= The problem =
Using the material that follows, say how many lines contain the string "QWidget". Answer with a number only.

= Extracted entries =
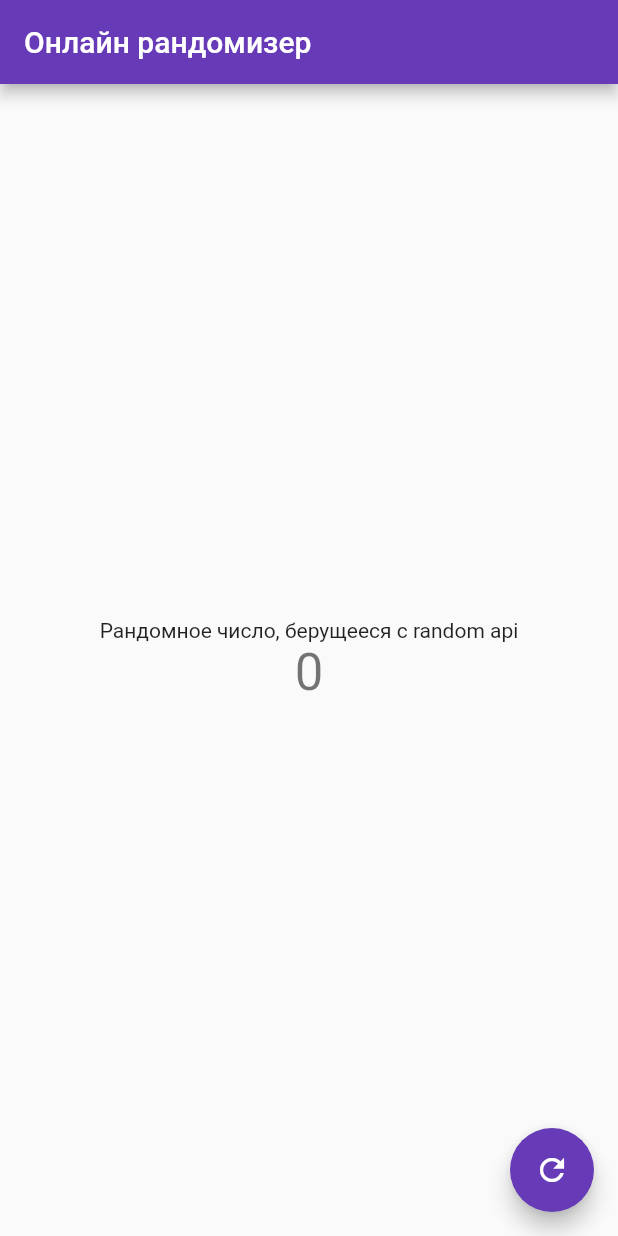
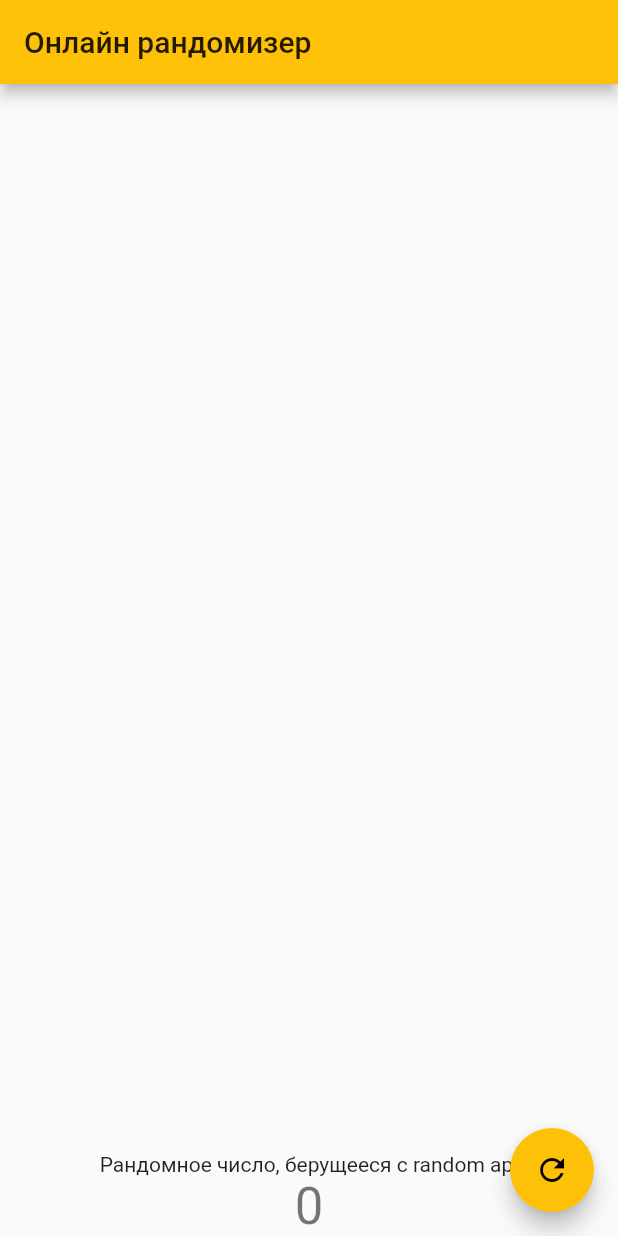
Before and after one commit to mothersjacke7/FlutterDev, a Flutter app: the screen it shows after launch, on a phone screen of 412 x 824 dp. Run offline on Flutter 3.47's test engine with Material 2 defaults, Android fonts, the phone set to English and light mode, and no system bars; our stand-ins replace dio.

Commit message:
changed color theme

```diff
--- a/flutter_project1/lib/main.dart
+++ b/flutter_project1/lib/main.dart
@@ -14,7 +14,7 @@ class MyApp extends StatelessWidget {
     return MaterialApp(
       title: 'Flutter Demo',
       theme: ThemeData(
-        primarySwatch: Colors.deepPurple,
+        primarySwatch: Colors.amber,
       ),
       home: const MyHomePage(title: 'Онлайн рандомизер'),
     );
@@ -49,7 +49,7 @@ class _MyHomePageState extends State<MyHomePage> {
       ),
       body: Center(
         child: Column(
-          mainAxisAlignment: MainAxisAlignment.center,
+          mainAxisAlignment: MainAxisAlignment.end,
           children: <Widget>[
             const Text(
               'Рандомное число, берущееся с random api',
```
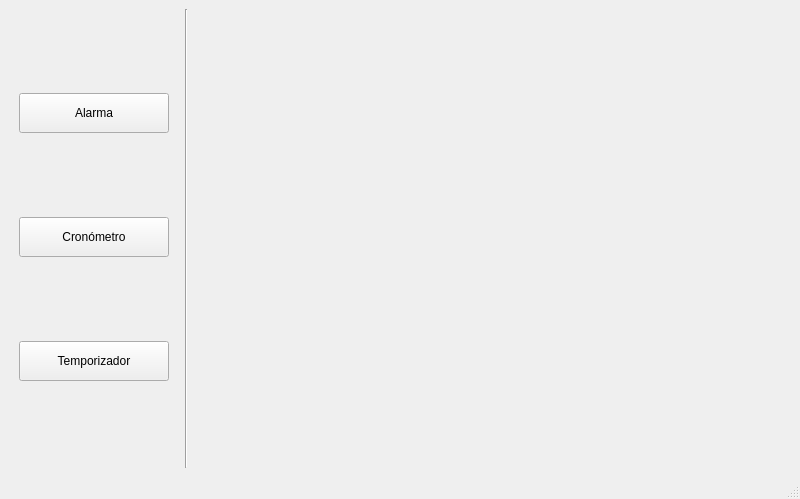
Above: principal.ui from gllerenamo/reloj-despertador before the change. Below: the same form after it.
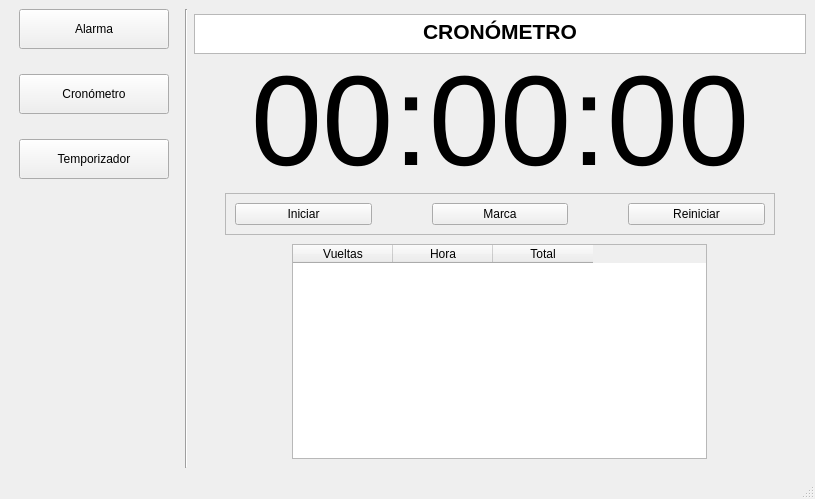
That is the form after the change. The open tabs and pages were chosen to show the change.

Commit message: Interfaz para cronometro

What changed in the file:
```diff
--- a/principal.ui
+++ b/principal.ui
@@ -6,7 +6,7 @@
    <rect>
     <x>0</x>
     <y>0</y>
-    <width>800</width>
+    <width>815</width>
     <height>499</height>
    </rect>
   </property>
@@ -14,11 +14,12 @@
    <string>Principal</string>
   </property>
   <widget class="QWidget" name="centralwidget">
-   <layout class="QGridLayout" name="gridLayout">
-    <item row="0" column="0">
+   <layout class="QGridLayout" name="gridLayout_2">
+    <item row="0" column="0" alignment="Qt::AlignmentFlag::AlignTop">
+     <widget class="QFrame" name="views_buttons">
      <layout class="QVBoxLayout" name="verticalLayout" stretch="0,0,0">
       <property name="spacing">
-       <number>0</number>
+        <number>25</number>
       </property>
       <property name="leftMargin">
        <number>10</number>
@@ -29,7 +30,10 @@
       <property name="rightMargin">
        <number>10</number>
       </property>
-      <item>
+       <property name="bottomMargin">
+        <number>0</number>
+       </property>
+       <item alignment="Qt::AlignmentFlag::AlignTop">
        <widget class="QPushButton" name="alarma_button">
         <property name="minimumSize">
          <size>
@@ -42,7 +46,7 @@
         </property>
        </widget>
       </item>
-      <item>
+       <item alignment="Qt::AlignmentFlag::AlignTop">
        <widget class="QPushButton" name="cronometro_button">
         <property name="minimumSize">
          <size>
@@ -53,9 +57,18 @@
         <property name="text">
          <string>Cronómetro</string>
         </property>
-       </widget>
-      </item>
-      <item>
+         <property name="iconSize">
+          <size>
+           <width>24</width>
+           <height>24</height>
+          </size>
+         </property>
+         <property name="autoRepeat">
+          <bool>false</bool>
+         </property>
+        </widget>
+       </item>
+       <item alignment="Qt::AlignmentFlag::AlignTop">
        <widget class="QPushButton" name="temporizador_button">
         <property name="minimumSize">
          <size>
@@ -69,6 +82,7 @@
        </widget>
       </item>
      </layout>
+     </widget>
     </item>
     <item row="0" column="1">
      <widget class="Line" name="line">
@@ -238,7 +252,187 @@
         </item>
        </layout>
       </widget>
-      <widget class="QWidget" name="page_2"/>
+      <widget class="QWidget" name="page_2">
+       <layout class="QVBoxLayout" name="verticalLayout_3">
+        <property name="spacing">
+         <number>0</number>
+        </property>
+        <property name="leftMargin">
+         <number>0</number>
+        </property>
+        <property name="topMargin">
+         <number>0</number>
+        </property>
+        <property name="rightMargin">
+         <number>0</number>
+        </property>
+        <property name="bottomMargin">
+         <number>0</number>
+        </property>
+        <item>
+         <widget class="QTextBrowser" name="textBrowser_2">
+          <property name="minimumSize">
+           <size>
+            <width>0</width>
+            <height>40</height>
+           </size>
+          </property>
+          <property name="maximumSize">
+           <size>
+            <width>16777215</width>
+            <height>30</height>
+           </size>
+          </property>
+          <property name="html">
+           <string>&lt;!DOCTYPE HTML PUBLIC &quot;-//W3C//DTD HTML 4.0//EN&quot; &quot;http://www.w3.org/TR/REC-html40/strict.dtd&quot;&gt;
+&lt;html&gt;&lt;head&gt;&lt;meta name=&quot;qrichtext&quot; content=&quot;1&quot; /&gt;&lt;meta charset=&quot;utf-8&quot; /&gt;&lt;style type=&quot;text/css&quot;&gt;
+p, li { white-space: pre-wrap; }
+hr { height: 1px; border-width: 0; }
+li.unchecked::marker { content: &quot;\2610&quot;; }
+li.checked::marker { content: &quot;\2612&quot;; }
+&lt;/style&gt;&lt;/head&gt;&lt;body style=&quot; font-family:'Segoe UI'; font-size:9pt; font-weight:400; font-style:normal;&quot;&gt;
+&lt;p align=&quot;center&quot; style=&quot; margin-top:0px; margin-bottom:0px; margin-left:0px; margin-right:0px; -qt-block-indent:0; text-indent:0px;&quot;&gt;&lt;span style=&quot; font-size:16pt; font-weight:700;&quot;&gt;CRONÓMETRO&lt;/span&gt;&lt;/p&gt;&lt;/body&gt;&lt;/html&gt;</string>
+          </property>
+         </widget>
+        </item>
+        <item>
+         <widget class="QLabel" name="hora_cronometro">
+          <property name="maximumSize">
+           <size>
+            <width>16777215</width>
+            <height>16777215</height>
+           </size>
+          </property>
+          <property name="font">
+           <font>
+            <pointsize>96</pointsize>
+           </font>
+          </property>
+          <property name="layoutDirection">
+           <enum>Qt::LayoutDirection::RightToLeft</enum>
+          </property>
+          <property name="text">
+           <string>00:00:00</string>
+          </property>
+          <property name="alignment">
+           <set>Qt::AlignmentFlag::AlignCenter</set>
+          </property>
+         </widget>
+        </item>
+        <item alignment="Qt::AlignmentFlag::AlignHCenter">
+         <widget class="QFrame" name="frame_4">
+          <property name="minimumSize">
+           <size>
+            <width>550</width>
+            <height>0</height>
+           </size>
+          </property>
+          <property name="maximumSize">
+           <size>
+            <width>550</width>
+            <height>16777215</height>
+           </size>
+          </property>
+          <property name="frameShape">
+           <enum>QFrame::Shape::StyledPanel</enum>
+          </property>
+          <property name="frameShadow">
+           <enum>QFrame::Shadow::Raised</enum>
+          </property>
+          <layout class="QGridLayout" name="gridLayout">
+           <property name="horizontalSpacing">
+            <number>60</number>
+           </property>
+           <item row="0" column="1">
+            <widget class="QPushButton" name="pushButton_2">
+             <property name="maximumSize">
+              <size>
+               <width>140</width>
+               <height>16777215</height>
+              </size>
+             </property>
+             <property name="cursor">
+              <cursorShape>PointingHandCursor</cursorShape>
+             </property>
+             <property name="text">
+              <string>Marca</string>
+             </property>
+            </widget>
+           </item>
+           <item row="0" column="2">
+            <widget class="QPushButton" name="pushButton">
+             <property name="maximumSize">
+              <size>
+               <width>140</width>
+               <height>1677215</height>
+              </size>
+             </property>
+             <property name="cursor">
+              <cursorShape>PointingHandCursor</cursorShape>
+             </property>
+             <property name="text">
+              <string>Reiniciar</string>
+             </property>
+            </widget>
+           </item>
+           <item row="0" column="0">
+            <widget class="QPushButton" name="pushButton_3">
+             <property name="maximumSize">
+              <size>
+               <width>140</width>
+               <height>16777215</height>
+              </size>
+             </property>
+             <property name="cursor">
+              <cursorShape>PointingHandCursor</cursorShape>
+             </property>
+             <property name="text">
+              <string>Iniciar</string>
+             </property>
+            </widget>
+           </item>
+          </layout>
+         </widget>
+        </item>
+        <item>
+         <widget class="QWidget" name="widget" native="true">
+          <layout class="QHBoxLayout" name="horizontalLayout_4">
+           <item>
+            <widget class="QTableWidget" name="crono_table">
+             <property name="minimumSize">
+              <size>
+               <width>400</width>
+               <height>0</height>
+              </size>
+             </property>
+             <property name="maximumSize">
+              <size>
+               <width>415</width>
+               <height>16777215</height>
+              </size>
+             </property>
+             <column>
+              <property name="text">
+               <string>Vueltas</string>
+              </property>
+             </column>
+             <column>
+              <property name="text">
+               <string>Hora</string>
+              </property>
+             </column>
+             <column>
+              <property name="text">
+               <string>Total</string>
+              </property>
+             </column>
+            </widget>
+           </item>
+          </layout>
+         </widget>
+        </item>
+       </layout>
+      </widget>
       <widget class="QWidget" name="page_3"/>
      </widget>
     </item>
```
Left out of the diff: 90 changed lines with no effect on the pictures. Lines whose indentation alone changed are shown as unchanged. The commit also changes 1 other file.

= Result for this task =
5